[Before-and-after change records]
-- Opening Marker --
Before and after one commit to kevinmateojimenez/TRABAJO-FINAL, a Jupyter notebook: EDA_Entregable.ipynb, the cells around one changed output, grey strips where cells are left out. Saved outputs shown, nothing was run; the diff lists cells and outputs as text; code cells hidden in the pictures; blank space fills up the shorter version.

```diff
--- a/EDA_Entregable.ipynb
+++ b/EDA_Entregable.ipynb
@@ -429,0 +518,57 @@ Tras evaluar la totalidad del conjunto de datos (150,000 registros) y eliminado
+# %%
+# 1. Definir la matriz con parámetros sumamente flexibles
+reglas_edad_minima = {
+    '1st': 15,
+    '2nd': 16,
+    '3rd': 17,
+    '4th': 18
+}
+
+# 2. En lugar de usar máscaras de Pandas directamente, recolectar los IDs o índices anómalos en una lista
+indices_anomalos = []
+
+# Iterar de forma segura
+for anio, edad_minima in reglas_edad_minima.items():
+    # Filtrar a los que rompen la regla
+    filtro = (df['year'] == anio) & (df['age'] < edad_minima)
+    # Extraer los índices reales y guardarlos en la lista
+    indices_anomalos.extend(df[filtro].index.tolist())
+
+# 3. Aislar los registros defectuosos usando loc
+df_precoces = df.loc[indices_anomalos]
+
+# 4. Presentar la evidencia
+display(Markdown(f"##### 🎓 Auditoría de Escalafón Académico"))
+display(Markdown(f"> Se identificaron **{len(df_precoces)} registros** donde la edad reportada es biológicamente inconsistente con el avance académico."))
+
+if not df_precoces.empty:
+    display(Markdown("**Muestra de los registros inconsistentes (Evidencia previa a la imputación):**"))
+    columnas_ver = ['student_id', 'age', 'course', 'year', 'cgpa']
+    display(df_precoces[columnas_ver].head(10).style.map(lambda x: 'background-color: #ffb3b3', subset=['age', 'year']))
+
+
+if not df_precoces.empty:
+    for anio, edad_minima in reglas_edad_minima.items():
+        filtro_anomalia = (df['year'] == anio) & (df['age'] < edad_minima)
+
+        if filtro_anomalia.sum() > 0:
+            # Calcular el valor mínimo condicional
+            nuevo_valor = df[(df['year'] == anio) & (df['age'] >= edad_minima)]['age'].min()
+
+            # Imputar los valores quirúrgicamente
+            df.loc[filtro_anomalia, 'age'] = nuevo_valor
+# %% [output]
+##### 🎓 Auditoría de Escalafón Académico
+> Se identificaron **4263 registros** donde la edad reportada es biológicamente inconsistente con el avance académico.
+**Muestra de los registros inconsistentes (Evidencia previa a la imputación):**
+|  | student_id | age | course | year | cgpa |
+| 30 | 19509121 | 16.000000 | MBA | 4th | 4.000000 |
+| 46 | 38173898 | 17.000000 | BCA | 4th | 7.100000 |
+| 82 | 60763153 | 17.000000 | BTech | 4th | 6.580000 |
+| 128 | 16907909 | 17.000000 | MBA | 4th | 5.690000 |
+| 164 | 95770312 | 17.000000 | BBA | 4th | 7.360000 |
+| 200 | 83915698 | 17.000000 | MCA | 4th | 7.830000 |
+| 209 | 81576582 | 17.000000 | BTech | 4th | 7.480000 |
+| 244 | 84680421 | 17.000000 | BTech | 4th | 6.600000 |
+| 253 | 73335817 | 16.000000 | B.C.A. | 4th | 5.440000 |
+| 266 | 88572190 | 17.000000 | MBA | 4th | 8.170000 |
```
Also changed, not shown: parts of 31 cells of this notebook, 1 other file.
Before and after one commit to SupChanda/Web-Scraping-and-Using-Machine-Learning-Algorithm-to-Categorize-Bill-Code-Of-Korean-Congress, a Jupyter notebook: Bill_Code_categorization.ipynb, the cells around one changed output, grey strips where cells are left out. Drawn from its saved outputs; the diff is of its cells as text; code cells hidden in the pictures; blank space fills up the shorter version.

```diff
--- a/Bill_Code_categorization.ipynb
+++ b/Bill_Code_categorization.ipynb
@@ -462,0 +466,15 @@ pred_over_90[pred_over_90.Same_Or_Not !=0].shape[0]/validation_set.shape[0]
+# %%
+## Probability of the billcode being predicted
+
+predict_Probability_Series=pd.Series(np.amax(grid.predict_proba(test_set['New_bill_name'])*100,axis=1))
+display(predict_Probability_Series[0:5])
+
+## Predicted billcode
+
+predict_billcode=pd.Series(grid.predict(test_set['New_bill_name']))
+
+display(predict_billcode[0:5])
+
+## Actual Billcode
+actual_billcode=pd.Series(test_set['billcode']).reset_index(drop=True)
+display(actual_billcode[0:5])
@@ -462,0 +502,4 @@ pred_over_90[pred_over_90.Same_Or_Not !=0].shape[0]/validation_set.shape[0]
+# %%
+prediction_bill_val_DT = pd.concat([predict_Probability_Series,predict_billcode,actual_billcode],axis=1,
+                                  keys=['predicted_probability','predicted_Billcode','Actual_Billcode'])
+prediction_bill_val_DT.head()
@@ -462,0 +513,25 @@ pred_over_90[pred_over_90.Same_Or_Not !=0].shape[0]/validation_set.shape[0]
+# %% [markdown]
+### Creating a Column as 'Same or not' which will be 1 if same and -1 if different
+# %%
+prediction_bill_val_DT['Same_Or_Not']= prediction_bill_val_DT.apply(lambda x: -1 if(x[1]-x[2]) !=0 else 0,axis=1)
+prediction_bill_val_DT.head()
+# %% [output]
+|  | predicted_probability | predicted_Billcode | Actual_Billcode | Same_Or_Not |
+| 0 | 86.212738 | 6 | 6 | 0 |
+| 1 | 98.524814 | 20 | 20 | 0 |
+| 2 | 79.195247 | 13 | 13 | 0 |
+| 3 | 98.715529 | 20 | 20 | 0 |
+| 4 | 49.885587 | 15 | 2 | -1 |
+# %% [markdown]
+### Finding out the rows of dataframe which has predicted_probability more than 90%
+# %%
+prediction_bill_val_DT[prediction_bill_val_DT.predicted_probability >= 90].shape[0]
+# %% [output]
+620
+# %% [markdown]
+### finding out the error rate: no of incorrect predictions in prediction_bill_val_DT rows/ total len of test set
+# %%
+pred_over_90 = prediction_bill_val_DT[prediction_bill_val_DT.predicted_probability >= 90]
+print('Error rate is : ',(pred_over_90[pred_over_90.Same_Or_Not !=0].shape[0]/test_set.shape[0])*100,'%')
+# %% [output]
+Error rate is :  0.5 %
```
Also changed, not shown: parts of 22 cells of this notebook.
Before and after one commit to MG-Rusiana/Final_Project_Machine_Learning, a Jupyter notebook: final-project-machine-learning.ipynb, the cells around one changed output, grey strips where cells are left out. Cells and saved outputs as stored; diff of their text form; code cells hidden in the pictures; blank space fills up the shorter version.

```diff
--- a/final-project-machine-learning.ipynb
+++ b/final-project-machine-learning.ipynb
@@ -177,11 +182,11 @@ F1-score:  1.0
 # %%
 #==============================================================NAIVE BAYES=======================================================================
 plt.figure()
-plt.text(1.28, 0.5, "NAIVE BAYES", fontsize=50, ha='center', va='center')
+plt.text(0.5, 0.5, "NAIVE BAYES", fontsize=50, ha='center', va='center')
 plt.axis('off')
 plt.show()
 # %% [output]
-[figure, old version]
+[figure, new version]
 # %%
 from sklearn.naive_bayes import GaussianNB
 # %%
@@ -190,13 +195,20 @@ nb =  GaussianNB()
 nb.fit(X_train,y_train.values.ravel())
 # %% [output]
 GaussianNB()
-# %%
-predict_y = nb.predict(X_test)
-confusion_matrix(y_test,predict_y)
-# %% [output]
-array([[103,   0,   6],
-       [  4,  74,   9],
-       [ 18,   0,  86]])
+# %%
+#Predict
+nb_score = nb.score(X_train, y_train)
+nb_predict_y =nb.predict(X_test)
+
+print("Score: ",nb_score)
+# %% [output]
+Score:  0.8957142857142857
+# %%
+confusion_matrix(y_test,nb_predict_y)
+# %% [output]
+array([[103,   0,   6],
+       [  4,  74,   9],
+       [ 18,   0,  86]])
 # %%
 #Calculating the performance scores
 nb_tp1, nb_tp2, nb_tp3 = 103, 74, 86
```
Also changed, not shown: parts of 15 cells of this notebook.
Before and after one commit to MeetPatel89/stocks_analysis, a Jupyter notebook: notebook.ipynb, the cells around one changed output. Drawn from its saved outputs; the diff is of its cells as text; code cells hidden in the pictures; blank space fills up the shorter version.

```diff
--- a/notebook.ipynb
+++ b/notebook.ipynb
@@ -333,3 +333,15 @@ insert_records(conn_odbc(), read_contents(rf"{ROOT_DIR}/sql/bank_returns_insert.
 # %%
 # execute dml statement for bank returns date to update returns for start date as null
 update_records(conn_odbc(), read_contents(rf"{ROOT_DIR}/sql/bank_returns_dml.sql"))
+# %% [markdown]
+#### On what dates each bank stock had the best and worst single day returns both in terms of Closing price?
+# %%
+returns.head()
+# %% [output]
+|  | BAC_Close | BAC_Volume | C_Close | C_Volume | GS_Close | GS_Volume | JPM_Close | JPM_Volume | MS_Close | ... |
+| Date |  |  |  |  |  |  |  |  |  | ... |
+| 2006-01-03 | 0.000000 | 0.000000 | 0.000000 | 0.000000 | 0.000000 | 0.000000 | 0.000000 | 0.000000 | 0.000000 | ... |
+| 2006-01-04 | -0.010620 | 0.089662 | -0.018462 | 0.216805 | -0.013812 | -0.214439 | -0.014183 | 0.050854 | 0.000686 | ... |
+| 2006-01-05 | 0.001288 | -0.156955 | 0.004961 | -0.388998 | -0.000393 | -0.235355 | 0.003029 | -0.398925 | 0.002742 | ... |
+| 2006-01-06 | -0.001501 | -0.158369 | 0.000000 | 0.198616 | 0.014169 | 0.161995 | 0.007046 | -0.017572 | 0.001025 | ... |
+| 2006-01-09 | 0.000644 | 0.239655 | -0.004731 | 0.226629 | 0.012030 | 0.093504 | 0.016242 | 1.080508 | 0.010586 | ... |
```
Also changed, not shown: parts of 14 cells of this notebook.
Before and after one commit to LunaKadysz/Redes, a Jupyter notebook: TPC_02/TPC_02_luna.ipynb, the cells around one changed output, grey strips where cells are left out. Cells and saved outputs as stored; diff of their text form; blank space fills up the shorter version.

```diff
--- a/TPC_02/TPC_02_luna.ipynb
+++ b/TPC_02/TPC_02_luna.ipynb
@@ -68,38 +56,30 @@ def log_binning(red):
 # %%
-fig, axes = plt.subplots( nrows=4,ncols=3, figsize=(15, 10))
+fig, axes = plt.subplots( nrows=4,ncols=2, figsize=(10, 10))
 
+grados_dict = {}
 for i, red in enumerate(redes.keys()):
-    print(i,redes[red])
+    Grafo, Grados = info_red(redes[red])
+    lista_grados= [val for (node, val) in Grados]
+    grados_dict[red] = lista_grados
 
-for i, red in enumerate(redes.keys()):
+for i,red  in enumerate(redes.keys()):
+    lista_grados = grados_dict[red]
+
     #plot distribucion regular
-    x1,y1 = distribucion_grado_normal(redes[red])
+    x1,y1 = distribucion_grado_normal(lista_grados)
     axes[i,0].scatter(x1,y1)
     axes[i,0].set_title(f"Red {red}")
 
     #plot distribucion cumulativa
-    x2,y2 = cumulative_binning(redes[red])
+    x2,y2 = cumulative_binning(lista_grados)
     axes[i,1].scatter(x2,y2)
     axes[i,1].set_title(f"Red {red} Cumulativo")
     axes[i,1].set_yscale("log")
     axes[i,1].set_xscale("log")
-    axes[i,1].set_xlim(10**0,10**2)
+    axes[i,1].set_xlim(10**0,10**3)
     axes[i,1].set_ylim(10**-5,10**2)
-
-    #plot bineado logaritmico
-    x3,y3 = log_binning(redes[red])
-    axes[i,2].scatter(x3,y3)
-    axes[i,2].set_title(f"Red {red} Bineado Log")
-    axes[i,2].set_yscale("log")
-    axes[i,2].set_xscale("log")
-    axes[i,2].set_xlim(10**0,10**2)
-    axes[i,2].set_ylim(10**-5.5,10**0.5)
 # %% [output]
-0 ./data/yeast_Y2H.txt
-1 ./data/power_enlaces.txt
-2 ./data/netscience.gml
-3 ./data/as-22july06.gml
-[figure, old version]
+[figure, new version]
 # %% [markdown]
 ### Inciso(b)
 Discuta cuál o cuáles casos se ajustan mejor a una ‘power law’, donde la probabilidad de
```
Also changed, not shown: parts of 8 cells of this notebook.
-- Closing Marker --
WHAT NEEDS TO BE DONE :: Return every line above in which the string "reportada" occurs.

FINISHED EXERCISE ::
+display(Markdown(f"> Se identificaron **{len(df_precoces)} registros** donde la edad reportada es biológicamente inconsistente con el avance académico."))
+> Se identificaron **4263 registros** donde la edad reportada es biológicamente inconsistente con el avance académico.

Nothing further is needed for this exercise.